Actors aren’t the only theater people who are in danger of being typecast. For years, Tom Stoppard was known as a brilliantly comedic wordsmith, but “touching” and “sentimental” are two adjectives that critics never used to describe his plays — until he wrote The Real Thing in 1982.
The Huntington Theatre Company’s current production of The Real Thing explores the joy and pain of being in love and “famously marks the turning point of the critical reception of Stoppard’s plays,” says director Evan Yioulinis. “He was always admired for his language, his ideas, and sometimes for his cleverness. But this play has passion.”
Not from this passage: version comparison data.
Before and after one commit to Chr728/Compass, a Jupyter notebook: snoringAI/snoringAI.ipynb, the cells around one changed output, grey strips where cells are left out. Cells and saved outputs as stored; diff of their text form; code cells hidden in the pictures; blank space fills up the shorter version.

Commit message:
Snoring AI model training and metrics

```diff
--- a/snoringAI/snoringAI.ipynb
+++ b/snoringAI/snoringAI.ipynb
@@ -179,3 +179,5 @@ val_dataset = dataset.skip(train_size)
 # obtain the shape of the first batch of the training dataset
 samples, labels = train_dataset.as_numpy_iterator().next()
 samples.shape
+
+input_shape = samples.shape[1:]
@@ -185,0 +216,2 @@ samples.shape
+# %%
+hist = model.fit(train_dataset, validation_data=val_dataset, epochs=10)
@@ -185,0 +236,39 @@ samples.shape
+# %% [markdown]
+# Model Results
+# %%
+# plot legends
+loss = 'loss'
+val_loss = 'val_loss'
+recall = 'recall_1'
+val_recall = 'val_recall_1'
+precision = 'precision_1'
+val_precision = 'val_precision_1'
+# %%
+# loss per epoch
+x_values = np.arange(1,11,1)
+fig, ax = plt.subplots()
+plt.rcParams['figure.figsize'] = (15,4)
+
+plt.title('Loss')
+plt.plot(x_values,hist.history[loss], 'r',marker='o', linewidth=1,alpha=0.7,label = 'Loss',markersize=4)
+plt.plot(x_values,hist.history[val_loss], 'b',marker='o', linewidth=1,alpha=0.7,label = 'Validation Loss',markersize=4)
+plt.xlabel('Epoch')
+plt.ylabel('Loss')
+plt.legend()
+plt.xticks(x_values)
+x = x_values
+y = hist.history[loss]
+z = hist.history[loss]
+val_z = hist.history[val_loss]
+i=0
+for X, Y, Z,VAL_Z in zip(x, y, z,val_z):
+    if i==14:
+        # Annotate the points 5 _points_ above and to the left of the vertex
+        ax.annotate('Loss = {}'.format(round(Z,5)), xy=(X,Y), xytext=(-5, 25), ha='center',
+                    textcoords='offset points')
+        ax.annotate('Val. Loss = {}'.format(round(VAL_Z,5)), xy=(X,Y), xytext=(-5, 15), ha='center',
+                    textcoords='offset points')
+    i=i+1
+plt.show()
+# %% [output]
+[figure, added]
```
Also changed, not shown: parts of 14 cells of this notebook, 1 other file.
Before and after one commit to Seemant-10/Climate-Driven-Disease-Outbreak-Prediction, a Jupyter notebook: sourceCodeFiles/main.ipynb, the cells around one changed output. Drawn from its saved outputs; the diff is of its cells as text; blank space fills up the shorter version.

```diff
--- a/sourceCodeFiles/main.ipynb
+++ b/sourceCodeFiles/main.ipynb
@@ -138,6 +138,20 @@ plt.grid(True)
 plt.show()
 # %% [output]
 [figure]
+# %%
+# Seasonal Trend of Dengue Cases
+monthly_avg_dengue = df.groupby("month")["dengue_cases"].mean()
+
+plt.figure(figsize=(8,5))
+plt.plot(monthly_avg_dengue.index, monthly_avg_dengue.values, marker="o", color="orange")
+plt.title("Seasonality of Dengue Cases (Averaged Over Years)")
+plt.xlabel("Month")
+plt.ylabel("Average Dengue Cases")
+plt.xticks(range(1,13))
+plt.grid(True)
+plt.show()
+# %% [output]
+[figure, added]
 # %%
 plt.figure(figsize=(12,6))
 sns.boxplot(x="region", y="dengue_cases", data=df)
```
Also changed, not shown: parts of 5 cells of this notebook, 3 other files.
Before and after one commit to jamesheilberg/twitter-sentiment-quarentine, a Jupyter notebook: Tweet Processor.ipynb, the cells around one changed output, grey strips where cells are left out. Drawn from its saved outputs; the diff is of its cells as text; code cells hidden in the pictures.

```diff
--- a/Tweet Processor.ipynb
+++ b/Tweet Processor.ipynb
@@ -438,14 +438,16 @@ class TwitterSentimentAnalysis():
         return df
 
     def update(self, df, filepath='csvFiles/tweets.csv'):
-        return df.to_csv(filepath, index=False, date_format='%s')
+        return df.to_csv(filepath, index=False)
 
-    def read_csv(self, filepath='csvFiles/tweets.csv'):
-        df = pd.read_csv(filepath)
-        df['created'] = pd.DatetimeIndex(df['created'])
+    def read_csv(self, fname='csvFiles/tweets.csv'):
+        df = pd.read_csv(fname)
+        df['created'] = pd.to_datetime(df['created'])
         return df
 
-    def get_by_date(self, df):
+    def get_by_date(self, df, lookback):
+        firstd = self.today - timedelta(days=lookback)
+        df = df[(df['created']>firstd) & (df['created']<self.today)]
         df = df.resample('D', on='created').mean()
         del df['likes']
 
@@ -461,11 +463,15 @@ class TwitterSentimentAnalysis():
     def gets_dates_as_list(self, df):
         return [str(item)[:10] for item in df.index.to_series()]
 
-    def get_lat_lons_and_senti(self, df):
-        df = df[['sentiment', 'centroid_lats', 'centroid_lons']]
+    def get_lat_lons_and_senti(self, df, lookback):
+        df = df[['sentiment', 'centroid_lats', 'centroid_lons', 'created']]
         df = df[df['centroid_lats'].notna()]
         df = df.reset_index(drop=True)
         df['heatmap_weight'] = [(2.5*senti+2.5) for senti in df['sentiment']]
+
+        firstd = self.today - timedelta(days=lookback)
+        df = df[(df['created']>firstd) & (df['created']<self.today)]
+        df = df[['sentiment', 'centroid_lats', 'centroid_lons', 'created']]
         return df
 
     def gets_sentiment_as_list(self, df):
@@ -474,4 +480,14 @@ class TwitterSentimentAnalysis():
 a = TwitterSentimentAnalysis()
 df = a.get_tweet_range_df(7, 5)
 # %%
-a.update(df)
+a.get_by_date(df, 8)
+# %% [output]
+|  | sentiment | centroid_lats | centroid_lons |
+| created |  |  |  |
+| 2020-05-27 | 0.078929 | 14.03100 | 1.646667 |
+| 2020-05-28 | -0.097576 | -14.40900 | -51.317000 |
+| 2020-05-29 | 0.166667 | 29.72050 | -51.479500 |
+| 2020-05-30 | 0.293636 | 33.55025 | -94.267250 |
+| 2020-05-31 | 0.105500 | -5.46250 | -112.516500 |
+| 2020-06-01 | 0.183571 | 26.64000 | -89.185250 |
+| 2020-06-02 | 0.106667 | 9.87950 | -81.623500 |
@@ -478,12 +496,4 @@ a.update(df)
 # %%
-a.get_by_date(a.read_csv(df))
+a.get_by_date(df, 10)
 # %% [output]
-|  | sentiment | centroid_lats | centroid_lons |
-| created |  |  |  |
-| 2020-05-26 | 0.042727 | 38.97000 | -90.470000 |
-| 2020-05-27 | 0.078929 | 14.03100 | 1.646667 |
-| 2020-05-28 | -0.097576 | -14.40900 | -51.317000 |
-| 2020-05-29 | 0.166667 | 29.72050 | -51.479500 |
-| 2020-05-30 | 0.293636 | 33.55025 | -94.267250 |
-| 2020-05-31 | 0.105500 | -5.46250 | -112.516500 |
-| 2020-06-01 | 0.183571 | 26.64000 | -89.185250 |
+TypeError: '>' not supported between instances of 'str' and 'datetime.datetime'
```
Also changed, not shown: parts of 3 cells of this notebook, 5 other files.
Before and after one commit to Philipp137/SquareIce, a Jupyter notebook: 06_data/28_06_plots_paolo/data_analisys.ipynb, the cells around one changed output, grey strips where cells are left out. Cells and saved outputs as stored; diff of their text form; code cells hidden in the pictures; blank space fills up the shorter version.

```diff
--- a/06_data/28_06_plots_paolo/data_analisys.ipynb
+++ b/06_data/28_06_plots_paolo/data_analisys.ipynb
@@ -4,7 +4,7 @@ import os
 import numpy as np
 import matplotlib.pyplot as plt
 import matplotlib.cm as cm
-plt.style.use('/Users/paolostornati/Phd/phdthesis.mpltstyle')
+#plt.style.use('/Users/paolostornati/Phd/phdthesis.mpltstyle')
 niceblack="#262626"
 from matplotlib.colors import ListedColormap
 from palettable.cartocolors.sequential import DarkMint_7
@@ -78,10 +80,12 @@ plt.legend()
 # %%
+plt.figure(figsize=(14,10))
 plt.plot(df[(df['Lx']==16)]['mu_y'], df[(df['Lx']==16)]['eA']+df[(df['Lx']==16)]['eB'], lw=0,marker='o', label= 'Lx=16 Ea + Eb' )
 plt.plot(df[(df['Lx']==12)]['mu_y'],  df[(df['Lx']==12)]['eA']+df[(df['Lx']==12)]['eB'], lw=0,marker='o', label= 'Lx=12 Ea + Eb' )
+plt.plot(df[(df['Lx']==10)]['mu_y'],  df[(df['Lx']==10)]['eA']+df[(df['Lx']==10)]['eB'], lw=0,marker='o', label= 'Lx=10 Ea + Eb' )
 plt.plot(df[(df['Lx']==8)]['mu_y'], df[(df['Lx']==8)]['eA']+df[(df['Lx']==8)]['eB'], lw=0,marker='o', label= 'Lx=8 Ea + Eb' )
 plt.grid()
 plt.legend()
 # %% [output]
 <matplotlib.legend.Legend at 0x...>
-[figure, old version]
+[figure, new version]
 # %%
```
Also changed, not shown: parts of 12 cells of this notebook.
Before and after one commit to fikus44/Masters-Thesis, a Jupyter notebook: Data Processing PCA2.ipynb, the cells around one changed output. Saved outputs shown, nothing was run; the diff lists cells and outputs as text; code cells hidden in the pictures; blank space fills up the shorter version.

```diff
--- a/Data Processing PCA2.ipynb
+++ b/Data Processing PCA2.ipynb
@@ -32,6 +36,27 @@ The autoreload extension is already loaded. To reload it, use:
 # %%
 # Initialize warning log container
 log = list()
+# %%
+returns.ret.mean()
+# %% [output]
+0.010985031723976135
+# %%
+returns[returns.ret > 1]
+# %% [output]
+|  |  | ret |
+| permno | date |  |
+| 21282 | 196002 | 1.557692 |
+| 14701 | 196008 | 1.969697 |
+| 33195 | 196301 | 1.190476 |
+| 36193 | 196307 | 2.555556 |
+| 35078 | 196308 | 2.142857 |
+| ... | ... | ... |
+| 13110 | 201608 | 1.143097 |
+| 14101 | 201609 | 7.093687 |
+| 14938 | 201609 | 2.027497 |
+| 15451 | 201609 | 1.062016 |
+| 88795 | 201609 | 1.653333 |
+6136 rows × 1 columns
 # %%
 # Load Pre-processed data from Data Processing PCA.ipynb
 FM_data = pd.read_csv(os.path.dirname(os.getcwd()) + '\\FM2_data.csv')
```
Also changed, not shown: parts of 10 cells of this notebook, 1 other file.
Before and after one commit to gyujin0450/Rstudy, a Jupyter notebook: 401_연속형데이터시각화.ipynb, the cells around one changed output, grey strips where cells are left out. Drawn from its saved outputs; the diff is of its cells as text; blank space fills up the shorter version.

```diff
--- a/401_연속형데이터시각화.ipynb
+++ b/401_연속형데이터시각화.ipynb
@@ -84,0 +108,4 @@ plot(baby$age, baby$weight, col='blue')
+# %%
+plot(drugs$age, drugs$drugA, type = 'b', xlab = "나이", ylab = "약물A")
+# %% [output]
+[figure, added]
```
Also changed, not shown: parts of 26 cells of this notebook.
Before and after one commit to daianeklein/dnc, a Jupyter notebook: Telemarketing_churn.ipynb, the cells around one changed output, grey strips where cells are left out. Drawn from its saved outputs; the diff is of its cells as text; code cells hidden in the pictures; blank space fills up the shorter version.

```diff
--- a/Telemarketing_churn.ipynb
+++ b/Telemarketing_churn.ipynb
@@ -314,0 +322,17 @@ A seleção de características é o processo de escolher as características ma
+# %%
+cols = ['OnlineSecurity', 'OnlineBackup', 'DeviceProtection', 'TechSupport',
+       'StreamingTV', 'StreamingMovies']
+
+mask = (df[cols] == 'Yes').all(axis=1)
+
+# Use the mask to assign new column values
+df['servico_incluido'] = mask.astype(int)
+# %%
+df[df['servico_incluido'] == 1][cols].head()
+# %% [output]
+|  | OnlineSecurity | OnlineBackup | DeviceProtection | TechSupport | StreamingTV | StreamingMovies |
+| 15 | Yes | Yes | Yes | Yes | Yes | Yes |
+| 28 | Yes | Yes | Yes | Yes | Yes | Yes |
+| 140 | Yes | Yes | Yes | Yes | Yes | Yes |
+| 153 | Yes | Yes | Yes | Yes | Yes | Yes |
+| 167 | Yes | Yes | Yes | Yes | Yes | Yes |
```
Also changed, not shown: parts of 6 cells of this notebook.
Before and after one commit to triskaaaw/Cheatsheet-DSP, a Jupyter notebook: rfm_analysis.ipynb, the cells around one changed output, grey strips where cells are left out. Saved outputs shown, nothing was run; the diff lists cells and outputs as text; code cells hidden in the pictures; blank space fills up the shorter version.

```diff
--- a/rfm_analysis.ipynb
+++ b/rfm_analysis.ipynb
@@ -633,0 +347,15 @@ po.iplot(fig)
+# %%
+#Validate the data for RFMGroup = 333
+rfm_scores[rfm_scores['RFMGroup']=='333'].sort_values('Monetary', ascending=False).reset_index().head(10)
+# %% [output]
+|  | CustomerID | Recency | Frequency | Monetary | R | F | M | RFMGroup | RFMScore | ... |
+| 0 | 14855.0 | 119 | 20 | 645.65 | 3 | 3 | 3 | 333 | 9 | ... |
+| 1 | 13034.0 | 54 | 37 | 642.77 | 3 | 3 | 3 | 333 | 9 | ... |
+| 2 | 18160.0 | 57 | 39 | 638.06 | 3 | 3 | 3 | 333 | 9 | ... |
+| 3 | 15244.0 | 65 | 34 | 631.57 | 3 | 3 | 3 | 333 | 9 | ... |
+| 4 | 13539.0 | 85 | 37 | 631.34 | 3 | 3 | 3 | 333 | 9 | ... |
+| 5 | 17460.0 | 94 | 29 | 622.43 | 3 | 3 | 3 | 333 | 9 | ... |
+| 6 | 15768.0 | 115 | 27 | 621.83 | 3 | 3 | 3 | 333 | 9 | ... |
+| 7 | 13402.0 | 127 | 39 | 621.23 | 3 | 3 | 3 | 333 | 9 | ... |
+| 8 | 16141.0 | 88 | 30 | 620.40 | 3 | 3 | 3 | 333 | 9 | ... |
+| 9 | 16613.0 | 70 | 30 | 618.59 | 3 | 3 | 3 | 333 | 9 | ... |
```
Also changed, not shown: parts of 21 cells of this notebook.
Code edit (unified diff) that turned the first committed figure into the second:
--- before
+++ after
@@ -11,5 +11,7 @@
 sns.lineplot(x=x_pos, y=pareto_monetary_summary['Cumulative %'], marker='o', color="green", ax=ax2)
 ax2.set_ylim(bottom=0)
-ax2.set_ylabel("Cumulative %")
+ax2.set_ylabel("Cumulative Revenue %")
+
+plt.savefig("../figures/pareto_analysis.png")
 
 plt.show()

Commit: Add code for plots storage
Stoppard, whose witty and provocative dialogue in Rosencrantz and Guildenstern Are Dead turned him into an overnight success and helped him earn a 1966 Tony Award, was accused of emphasizing ideas at the expense of emotion in his 1970s plays. According to Yioulinis, there is still plenty of cleverness in The Real Thing, and the dialogue sparkles. “It’s a passionate battleground of words and emotions,” she says.
The drama about art and relationships features Henry, a successful playwright, who is married to Charlotte, an actress. Henry has an affair with Annie, another actress — who is married to their playwright friend Max. Their love affair is discovered, leading to the dissolution of both marriages. “The play has a lot to say about what’s real and what’s on stage,” says Yioulinis. “It asks the question, ‘Does life imitate art or is it the other way around?’ ”
The main question in the play, she says, concerns Henry’s attraction to Annie: is it “the real thing”?
Yioulinis, who directed the Huntington’s 36 Views last spring, jumped at the chance to direct The Real Thing when Nicholas Martin, the company’s artistic director, first approached her. “I said, ‘Absolutely.’ It’s a contemporary classic, and it has a fantastic cast.”
The Real Thing is at the Boston University Theatre, 264 Huntington Ave., through October 9. Student rush tickets for $15 are available two hours before each performance. For tickets and further information, call 617-266-0800 or visit www.huntingtontheatre.org. For information on College Night on Thursday, September 29, click here.